Environmental Protection Agency officials are masters of using numbers selectively. New regulations are accompanied by claims they will save lives and improve the nation’s economy. But the agency never seems to look at the other side of the coin – the human and economic devastation wrought by its mandates.

Supreme Court justices this week ordered the agency to do a better job of that. It remains to be seen whether the EPA will comply in a realistic manner.

Justices ruled in a lawsuit involving multiple parties, including Murray Energy of St. Clairsville, which owns mines in Ohio and West Virginia. The case involved EPA rules that affect power plant emissions of mercury and other substances.

EPA officials failed to take the cost of complying with the rules into account adequately, the court ruled. Now, the case goes back to a lower court, where the expense is supposed to be explored and taken into consideration in ruling whether the EPA can proceed in enforcing the rules.

Unfortunately, as the agency has pointed out, it may be too late to reverse the EPA’s action. More than 70 percent of the nation’s power plants have installed equipment to meet the new emissions standards.

Still, the question of how demanding the courts will be regarding cost is important.

EPA officials insist the rules will prevent as many as 11,000 deaths and will save the economy as much as $90 billion a year. A first step for the lower court should be to insist the agency defend those numbers. It has been permitted to use fantastic claims for many years.

A second step for the lower court should be to demand the EPA include all costs of compliance in its calculations. How much higher will electric bills be, for how many people? How will that affect their personal budgets?

Will it mean some skimp on health care spending? How will the rules affect employment? How many people will lose their jobs – and how will that affect their health and that of their families?
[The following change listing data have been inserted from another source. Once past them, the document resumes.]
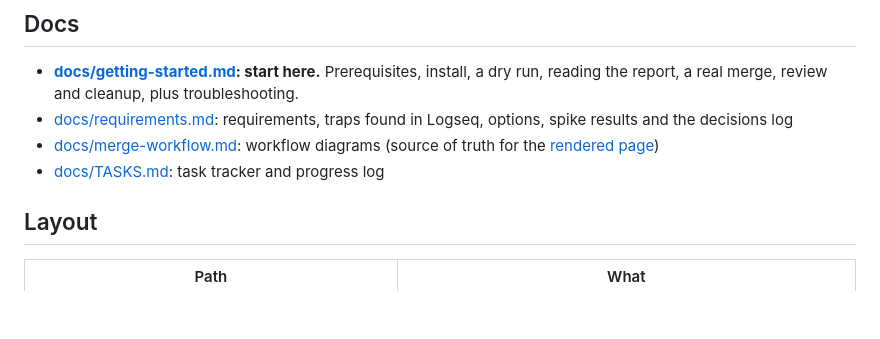
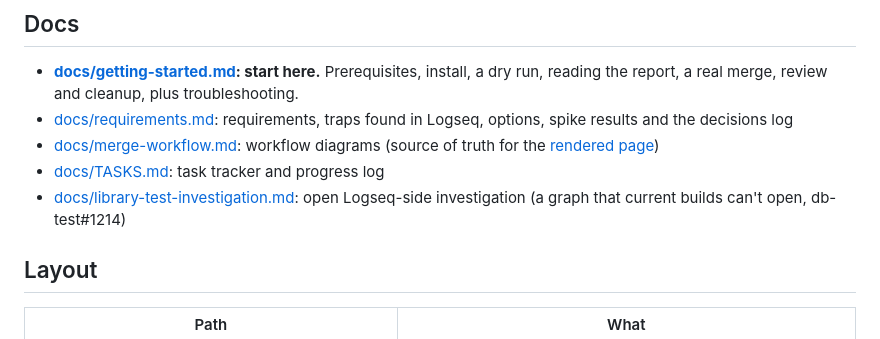
Before and after one commit to hdansou/logseq-graph-merge, a Markdown page: README.md, the part around the change. Drawn GitHub-style; blank space fills up the shorter version.

```diff
--- a/README.md
+++ b/README.md
@@ -45,6 +45,7 @@ The same report is written to `out/<dest>/report.edn`. The tool stops before wri
 - [docs/requirements.md](docs/requirements.md): requirements, traps found in Logseq, options, spike results and the decisions log
 - [docs/merge-workflow.md](docs/merge-workflow.md): workflow diagrams (source of truth for the [rendered page](https://claude.ai/code/artifact/fc366529-6a4c-49da-a996-85be42363d14))
 - [docs/TASKS.md](docs/TASKS.md): task tracker and progress log
+- [docs/library-test-investigation.md](docs/library-test-investigation.md): open Logseq-side investigation (a graph that current builds can't open, db-test#1214)
 
 ## Layout
 | Path | What |
```
Also changed, not shown: docs/TASKS.md (+2 -1 lines), docs/library-test-investigation.md (added, +85 -0 lines).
For too long, the EPA has been allowed to get away with ignoring the collateral damage of its draconian mandates. Does this week’s high court ruling mean that will come to an end?

Let us hope so.